The first class with the students was advertised as a "demonstration class" and any interested parent or teacher could sit in and watch the foreign teacher in action. Gulp. Imposter syndrome, anyone? The faculty had decided upon the theme of the camp -- "My Dream" -- and they decided the kids would study Martin Luther King's "I Have a Dream" speech and would memorize and deliver a short speech themselves. The "Dream" speech has very challenging language for ESL students. It's stuffed with biblical allusions and has so many metaphors that if metaphors were candied fruit, "I Have a Dream" would be fruitcake.
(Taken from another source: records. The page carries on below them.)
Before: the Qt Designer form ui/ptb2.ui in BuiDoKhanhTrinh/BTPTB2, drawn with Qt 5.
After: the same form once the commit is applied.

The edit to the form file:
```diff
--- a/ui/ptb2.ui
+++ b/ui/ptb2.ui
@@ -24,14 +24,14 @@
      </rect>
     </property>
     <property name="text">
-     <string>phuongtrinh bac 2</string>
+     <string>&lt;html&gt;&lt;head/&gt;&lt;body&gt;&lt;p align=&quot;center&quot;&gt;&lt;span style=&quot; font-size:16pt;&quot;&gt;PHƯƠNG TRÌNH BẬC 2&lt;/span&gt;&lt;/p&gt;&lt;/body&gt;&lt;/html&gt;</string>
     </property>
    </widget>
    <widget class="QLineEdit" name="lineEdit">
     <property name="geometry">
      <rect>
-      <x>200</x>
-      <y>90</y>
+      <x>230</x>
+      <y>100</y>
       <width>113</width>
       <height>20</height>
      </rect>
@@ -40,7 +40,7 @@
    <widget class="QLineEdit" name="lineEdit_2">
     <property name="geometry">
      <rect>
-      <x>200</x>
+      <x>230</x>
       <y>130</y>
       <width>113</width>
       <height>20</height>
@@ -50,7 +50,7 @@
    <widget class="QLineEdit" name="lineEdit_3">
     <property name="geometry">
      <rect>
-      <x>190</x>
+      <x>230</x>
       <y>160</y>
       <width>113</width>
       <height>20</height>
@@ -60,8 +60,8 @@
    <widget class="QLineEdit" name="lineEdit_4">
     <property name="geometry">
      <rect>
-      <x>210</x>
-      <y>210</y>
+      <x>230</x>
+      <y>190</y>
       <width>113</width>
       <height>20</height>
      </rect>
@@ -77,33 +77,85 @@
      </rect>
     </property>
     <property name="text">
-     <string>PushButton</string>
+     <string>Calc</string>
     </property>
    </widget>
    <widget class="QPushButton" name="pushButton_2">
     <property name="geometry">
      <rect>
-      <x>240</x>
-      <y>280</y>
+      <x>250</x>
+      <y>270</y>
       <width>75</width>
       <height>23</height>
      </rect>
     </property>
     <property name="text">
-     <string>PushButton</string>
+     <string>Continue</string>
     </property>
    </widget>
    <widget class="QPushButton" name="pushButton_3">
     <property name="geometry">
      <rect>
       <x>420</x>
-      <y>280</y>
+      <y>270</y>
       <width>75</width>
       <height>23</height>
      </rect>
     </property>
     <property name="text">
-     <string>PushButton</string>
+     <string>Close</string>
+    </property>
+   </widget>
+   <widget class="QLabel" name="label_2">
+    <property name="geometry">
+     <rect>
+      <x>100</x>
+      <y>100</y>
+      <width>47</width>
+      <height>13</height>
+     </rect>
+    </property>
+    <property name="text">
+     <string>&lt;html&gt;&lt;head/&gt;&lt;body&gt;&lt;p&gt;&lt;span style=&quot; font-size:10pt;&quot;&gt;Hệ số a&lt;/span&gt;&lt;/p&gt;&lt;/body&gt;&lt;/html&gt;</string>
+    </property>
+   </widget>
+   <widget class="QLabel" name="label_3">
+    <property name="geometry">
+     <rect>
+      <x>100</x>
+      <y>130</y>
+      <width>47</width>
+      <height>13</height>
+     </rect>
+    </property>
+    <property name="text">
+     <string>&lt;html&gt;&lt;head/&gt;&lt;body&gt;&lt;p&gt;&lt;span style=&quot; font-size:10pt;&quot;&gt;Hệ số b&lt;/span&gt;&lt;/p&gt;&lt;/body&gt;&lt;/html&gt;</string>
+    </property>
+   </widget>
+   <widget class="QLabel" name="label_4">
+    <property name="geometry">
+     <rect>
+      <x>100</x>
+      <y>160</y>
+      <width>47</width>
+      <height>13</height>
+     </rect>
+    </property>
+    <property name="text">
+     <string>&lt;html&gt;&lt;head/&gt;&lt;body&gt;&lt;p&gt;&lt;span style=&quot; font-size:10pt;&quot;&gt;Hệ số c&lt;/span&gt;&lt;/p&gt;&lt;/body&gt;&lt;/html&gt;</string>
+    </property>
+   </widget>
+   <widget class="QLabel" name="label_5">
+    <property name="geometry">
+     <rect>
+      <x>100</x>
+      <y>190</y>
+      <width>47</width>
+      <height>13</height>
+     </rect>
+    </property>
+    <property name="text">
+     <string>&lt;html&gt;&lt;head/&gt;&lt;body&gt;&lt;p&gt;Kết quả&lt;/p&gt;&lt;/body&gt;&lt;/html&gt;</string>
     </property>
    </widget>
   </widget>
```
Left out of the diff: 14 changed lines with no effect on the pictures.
So I thought I'd better get the kids started on recognizing metaphors and similes, No problem for low-intermediate kids, right?
For the activity part of the lesson I prepared dozens of strips of colored paper printed with metaphors and simple aphorisms like "Hold on to your dreams," "Life is what you make it," "Every life needs a dream," etc. Every student was invited to choose five slips and arrange them to make a poem, which they assembled on colored paper with glue sticks. Hooray, the activity worked, the kids got it and the bravest ones read their poems aloud in class. With the colored paper it all looked very pretty, too.